Roger Scores D+ For Discovery Logo Design

Discovery came to Roger looking to redesign their global brand, beginning with a logo system and extending out to a new identity that would cross platforms, languages, and continents to reach some 220 countries. As a brand with a rich heritage, Discovery looked to update and modernize the logo while building on the equity of decades of brand recognition. With that, the goal of creating a novel approach to the D + Globe icon began. In its exploration, Roger found that the negative space created by the continents on a graphic globe was enough to balance the weight of the circle and allow it to read as the stem of the ‘D.’ Uniting the world of Discovery was incredibly important in the process, and with that, they wanted to be sure that the static mark reflected that. After some exploration of both abstract and more classic map projections of the globe, Roger landed on a traditional map layout, tweaked to live within the circular shape. Paired with bold typography, a new wordmark and icon were born.

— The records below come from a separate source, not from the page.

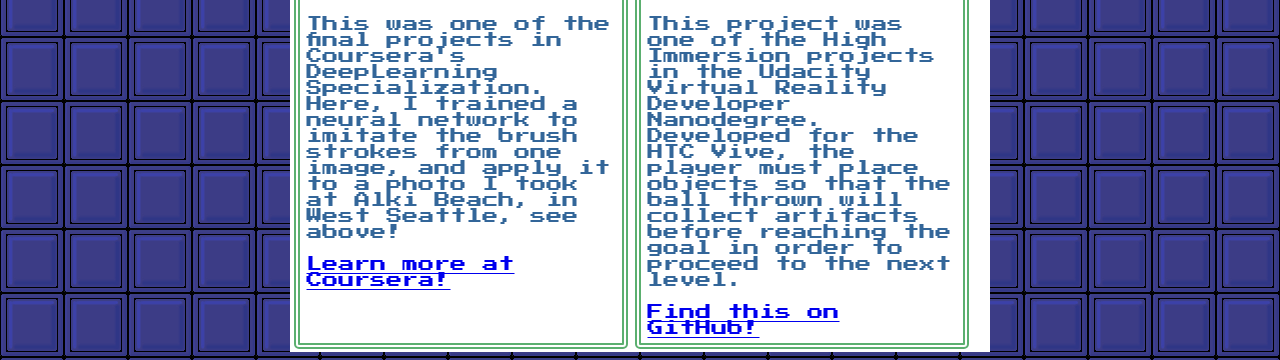
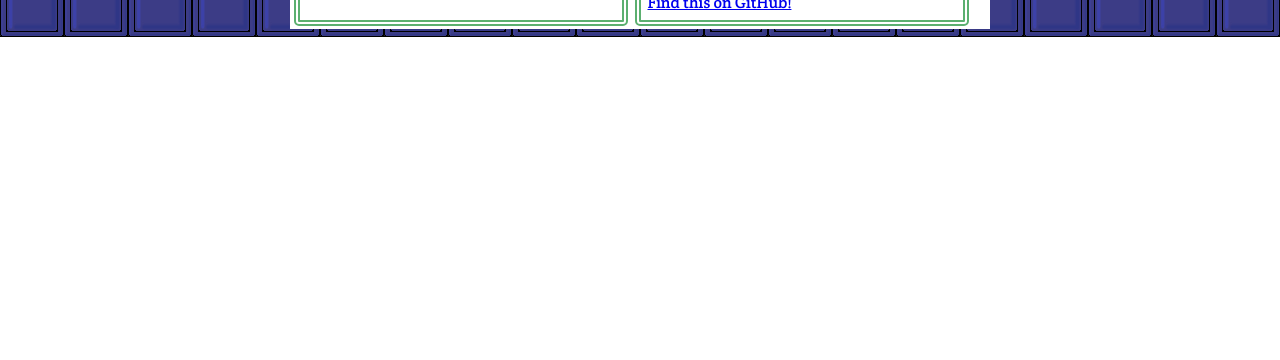
Before and after one commit to mikboy018/mikboy018.github.io, a plain HTML site: page index.html in a window 1280 px wide. Shown: the part 1627-1987 px from the top of the page. After the commit the page ends 1664 px from the top, so only its background shows below. Drawn offline with Linux system fonts and the light colour scheme.

Commit message:
Updated font

```diff
--- a/css/style.css
+++ b/css/style.css
@@ -1,6 +1,6 @@
 body{
 	background-image: url('../img/BlueBlock.jpg');
-	font-family: 'Press Start 2P', cursive;
+	font-family: 'Crete Round', serif;
 	color: #336699;
 }
 
--- a/index.html
+++ b/index.html
@@ -5,7 +5,7 @@
 	<!--Code from linking a stylesheet from HTTPS://W3schools.com/css/css_howto.asp-->
 	<link rel="stylesheet" type="text/css" href="css/style.css">
 	<!--See Google Fonts - Press Start 2p font at https://fonts.google.com/specimen/Press+Start+2P -->
-	<link href="https://fonts.googleapis.com/css?family=Press+Start+2P" rel="stylesheet">
+	<link href="https://fonts.googleapis.com/css?family=Crete+Round" rel="stylesheet">
 	<meta name="viewport" content="width=device-width, initial-scale=1.0">
 	<meta charset="utf-8">
 </head>
```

Discovery’s goal is to present stories that make the world feel bigger with characters that bring it close to home. Bringing these stories to the forefront was the focus of the design team’s content-centric approach. They started with a simple shape, a customized mortise called the D-Frame. Derived from the curvature of the mark, this modular form showcased the versatility of the brand and adapted to serve essential functions across the network. Using the D-Frame, the team focused and framed footage, and created a diverse set of tools for adding branded elements to Discovery’s compelling visuals.



For print and out-of-home, the D-Frame takes a back seat to show marketing, allowing custom visuals to be the hero.  To complement the on-air and out-of-home branding, Roger worked with Discovery’s digital team to extend the new brand into digital, social, and on-demand streaming. For brand-centric elements, the team gave the iconic ‘D’ its moment in the sun. Using the same language as the icon itself, Roger let aspects of the imagery finish the composition, framing them up with the ‘D’ shape.